[[ Provided entries, beginning ]]

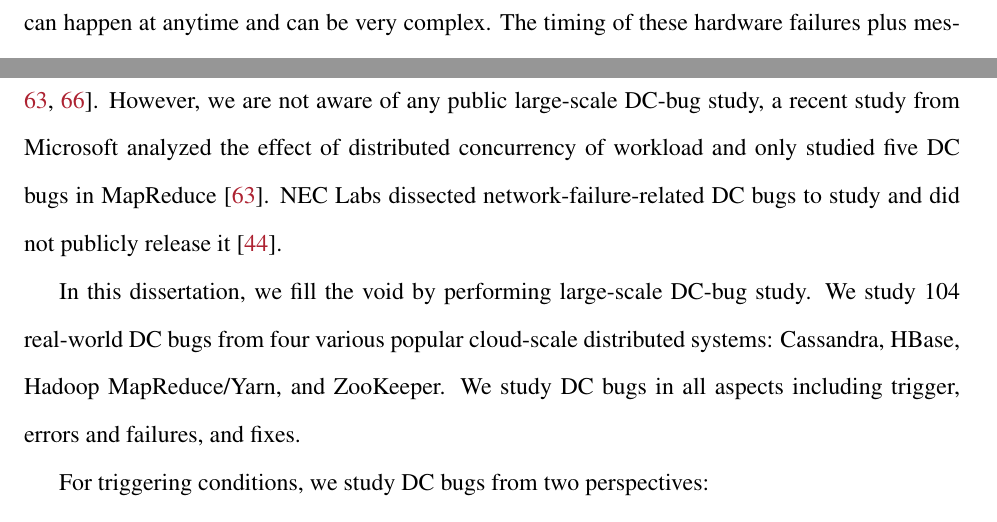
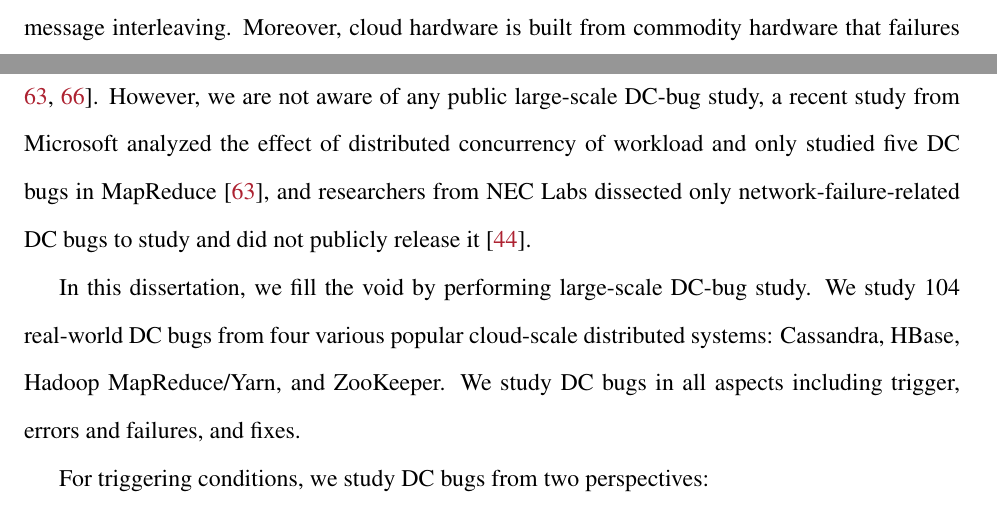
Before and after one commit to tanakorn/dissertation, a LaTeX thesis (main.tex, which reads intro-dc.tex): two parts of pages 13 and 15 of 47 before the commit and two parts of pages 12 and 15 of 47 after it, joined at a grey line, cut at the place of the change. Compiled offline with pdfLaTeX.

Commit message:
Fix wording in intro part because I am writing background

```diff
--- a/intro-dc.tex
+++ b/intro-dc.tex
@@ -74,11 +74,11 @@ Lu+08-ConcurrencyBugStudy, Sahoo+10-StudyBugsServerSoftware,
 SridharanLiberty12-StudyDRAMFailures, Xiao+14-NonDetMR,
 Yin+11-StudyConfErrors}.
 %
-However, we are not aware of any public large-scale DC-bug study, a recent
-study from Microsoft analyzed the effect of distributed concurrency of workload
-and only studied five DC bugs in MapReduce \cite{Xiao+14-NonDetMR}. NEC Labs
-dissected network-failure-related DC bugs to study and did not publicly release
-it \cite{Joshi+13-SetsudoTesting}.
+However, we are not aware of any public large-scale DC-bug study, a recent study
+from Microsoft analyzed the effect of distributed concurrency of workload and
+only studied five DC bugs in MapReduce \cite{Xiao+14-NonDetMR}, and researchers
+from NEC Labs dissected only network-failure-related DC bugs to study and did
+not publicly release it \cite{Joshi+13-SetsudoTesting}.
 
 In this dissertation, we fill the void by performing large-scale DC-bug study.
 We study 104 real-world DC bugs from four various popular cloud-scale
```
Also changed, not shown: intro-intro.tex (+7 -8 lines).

[[ Provided entries, end ]]

_Work task:_
Please copy out each line of the material that contains the string "Joshi".

_Response to the exercise:_
-it \cite{Joshi+13-SetsudoTesting}.
+not publicly release it \cite{Joshi+13-SetsudoTesting}.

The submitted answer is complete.